It is a simple, but well-known fact in the dog training world, that dogs will do what is good for them.
They do what is rewarding to them.
It’s All In The Reward
We really can’t have a blog post
about rewards and how responsive your dog is to the rewards on offer, without making it abundantly clear that dogs will do what is rewarding to them.
It is the first rule of dog training.
The trouble is that what your dog finds rewarding is not the same as what we think she finds rewarding.
What gets rewarded gets repeated.
This is the first law of how dogs learn. However, the second law of dog training is just as significant as the first one, and that law is:
Rewards need to be rewarding.
You might think that it is enough to praise your dog by telling her “Good Girl” or “Clever Girl”.
However, when you are saying that, your dog will be thinking: “that is all well and good and extremely nice of you to say so... But that scent over there is mighty interesting”. Before you know it, she will be pulling you off your feet and ignoring your pleas to come back to heel, rather following the scent that has piqued her interest.
The rewards that you offer your dog for doing the things you want her to do, like walking nicely on a loose lead, must be exciting enough to convince her that the better deal is to stay with you.
You need to find that one thing that your dog values above all else.
The reward you choose to use must be appealing enough to stop her pulling on the lead as soon as an intoxicating smell wafts across her nose or a leaf tumbles and dances in the wind catching her attention.
It sounds so easy when dog trainers tell you to use a treat to reward your dog for doing something right.
The truth though is that using rewards when training your dog is not as simple as it first appears.
Yes, it is true that in an ideal world we reward the dog for making the right choices. However, your dog’s ability to respond to the rewards we are offering depends on a lot of different things.
Why Won’t My Dog Take Treats?
The first thing you must evaluate is whether your dog is in the right frame of mind to be able to take the rewards on offer.
For example; if your dog gets scared by a loud bang, she will be unable to play with a toy or even eat a treat. Emotionally she will be preparing to flee. When you are running for your life, you do not need your digestive system. All the energy that would typically go into digesting food is now being diverted to her muscles to allow her to get away faster.
This means that a scared dog is physically unable to take or eat treats.
Finding The Magic Reward
Secondly, if the reward you are offering your dog doesn't trump the reward she is getting from following her instinct, then she will do what she finds more rewarding, ignoring any instructions coming from you.
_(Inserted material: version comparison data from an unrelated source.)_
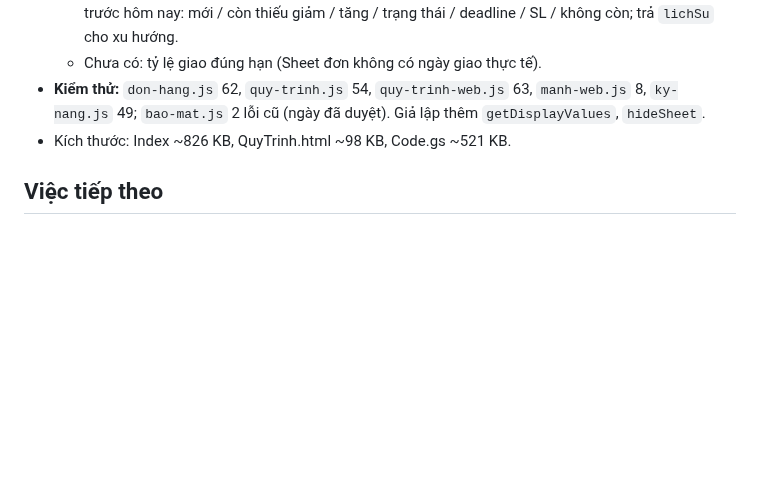
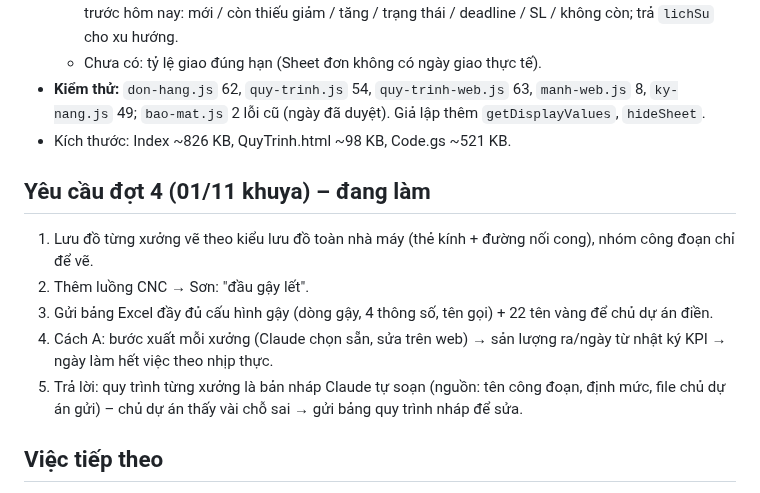
Before and after one commit to phamdoanchiengroup-cloud/githubforclaude160695, a Markdown page: bo-nao/KPI/KPI Quy trình sản xuất.md, the part around the change. GitHub-like rendering; blank space fills up the shorter version.

Commit message:
bộ não: yêu cầu đợt 4 + quyết định không gộp công đoạn KPI
Co-Authored-By: Claude Opus 5.5 <noreply@anthropic.com>
Claude-Session: https://claude.ai/code/session_01DMamzgXiaqnWA3ycikzcMi

```diff
--- a/bo-nao/KPI/KPI Quy trình sản xuất.md
+++ b/bo-nao/KPI/KPI Quy trình sản xuất.md
@@ -396,6 +396,13 @@ Chủ dự án giao (2 tin nhắn, muốn làm trong 1 lượt, **phân tích tr
 - **Kiểm thử:** `don-hang.js` 62, `quy-trinh.js` 54, `quy-trinh-web.js` 63, `manh-web.js` 8, `ky-nang.js` 49; `bao-mat.js` 2 lỗi cũ (ngày đã duyệt). Giả lập thêm `getDisplayValues`, `hideSheet`.
 - Kích thước: Index ~826 KB, QuyTrinh.html ~98 KB, Code.gs ~521 KB.
 
+## Yêu cầu đợt 4 (01/11 khuya) – đang làm
+1. Lưu đồ từng xưởng vẽ theo kiểu lưu đồ toàn nhà máy (thẻ kính + đường nối cong), nhóm công đoạn chỉ để vẽ.
+2. Thêm luồng CNC → Sơn: "đầu gậy lết".
+3. Gửi bảng Excel đầy đủ cấu hình gậy (dòng gậy, 4 thông số, tên gọi) + 22 tên vàng để chủ dự án điền.
+4. Cách A: bước xuất mỗi xưởng (Claude chọn sẵn, sửa trên web) → sản lượng ra/ngày từ nhật ký KPI → ngày làm hết việc theo nhịp thực.
+5. Trả lời: quy trình từng xưởng là bản nháp Claude tự soạn (nguồn: tên công đoạn, định mức, file chủ dự án gửi) – chủ dự án thấy vài chỗ sai → gửi bảng quy trình nháp để sửa.
+
 ## Việc tiếp theo
 - Chủ dự án xem bản thật, chỉnh nháp (thứ tự, nhánh) rồi Lưu. Cho thông số 22 tên hàng vàng (hoặc sửa tay ở "Kiểm phân loại").
 - Nếu chủ dự án gửi bảng ánh xạ → bung mã BTP 60… / S… / Ngọn…; đề xuất các bộ phận ghi số "đã qua" vào Sheet đơn (hoặc lấy từ nhật ký KPI).
```
Also changed, not shown: bo-nao/Quyết định của chủ dự án.md (+1 -0 lines).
Let’s assume your dog’s ultimate reward is following rabbit scents. Your dog typically loves treats. However, you have tried all sorts of different food rewards and, in this sit